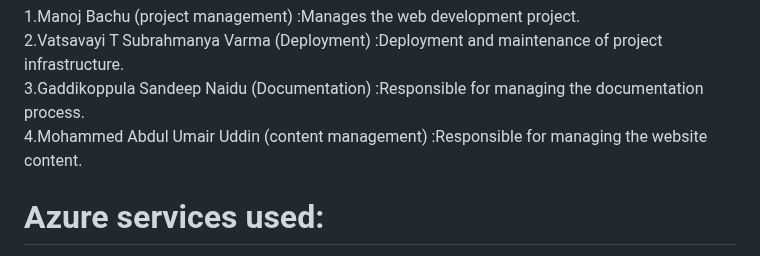
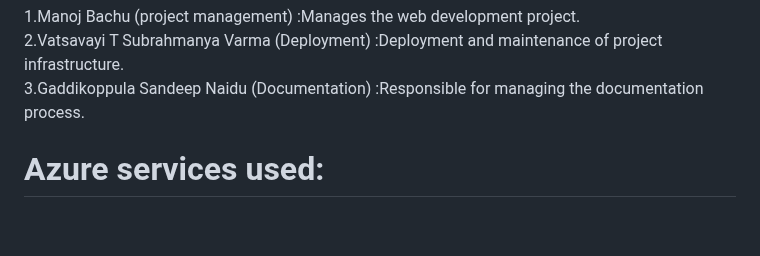
Before and after one commit to manojbachu/electro, a Markdown page: README.md, the part around the change. Drawn GitHub-style; blank space fills up the shorter version.

```diff
--- a/README.md
+++ b/README.md
@@ -9,7 +9,7 @@ Transforming Tomorrow with Affordable Tech Solutions Today.Simplifying Lives,You
 1.Manoj Bachu (project management)                 :Manages the web development project.<br>
 2.Vatsavayi T Subrahmanya Varma  (Deployment)      :Deployment and maintenance of  project infrastructure.<br>
 3.Gaddikoppula Sandeep Naidu (Documentation)       :Responsible for managing the documentation process.<br>
-4.Mohammed Abdul Umair Uddin (content management)  :Responsible for managing the website content.<br>
+
 <h1>Azure services used:</h1>
 1.	Azure blob storage<br>
 2.	Storage account<br>
```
□ □ □ □
Prompt =
A word-for-word copy of the records is required. Leave out every picture.

Solution =
Before and after one commit to manojbachu/electro, a Markdown page: README.md, the part around the change. Drawn GitHub-style; blank space fills up the shorter version.

```diff
--- a/README.md
+++ b/README.md
@@ -9,7 +9,7 @@ Transforming Tomorrow with Affordable Tech Solutions Today.Simplifying Lives,You
 1.Manoj Bachu (project management)                 :Manages the web development project.<br>
 2.Vatsavayi T Subrahmanya Varma  (Deployment)      :Deployment and maintenance of  project infrastructure.<br>
 3.Gaddikoppula Sandeep Naidu (Documentation)       :Responsible for managing the documentation process.<br>
-4.Mohammed Abdul Umair Uddin (content management)  :Responsible for managing the website content.<br>
+
 <h1>Azure services used:</h1>
 1.	Azure blob storage<br>
 2.	Storage account<br>
```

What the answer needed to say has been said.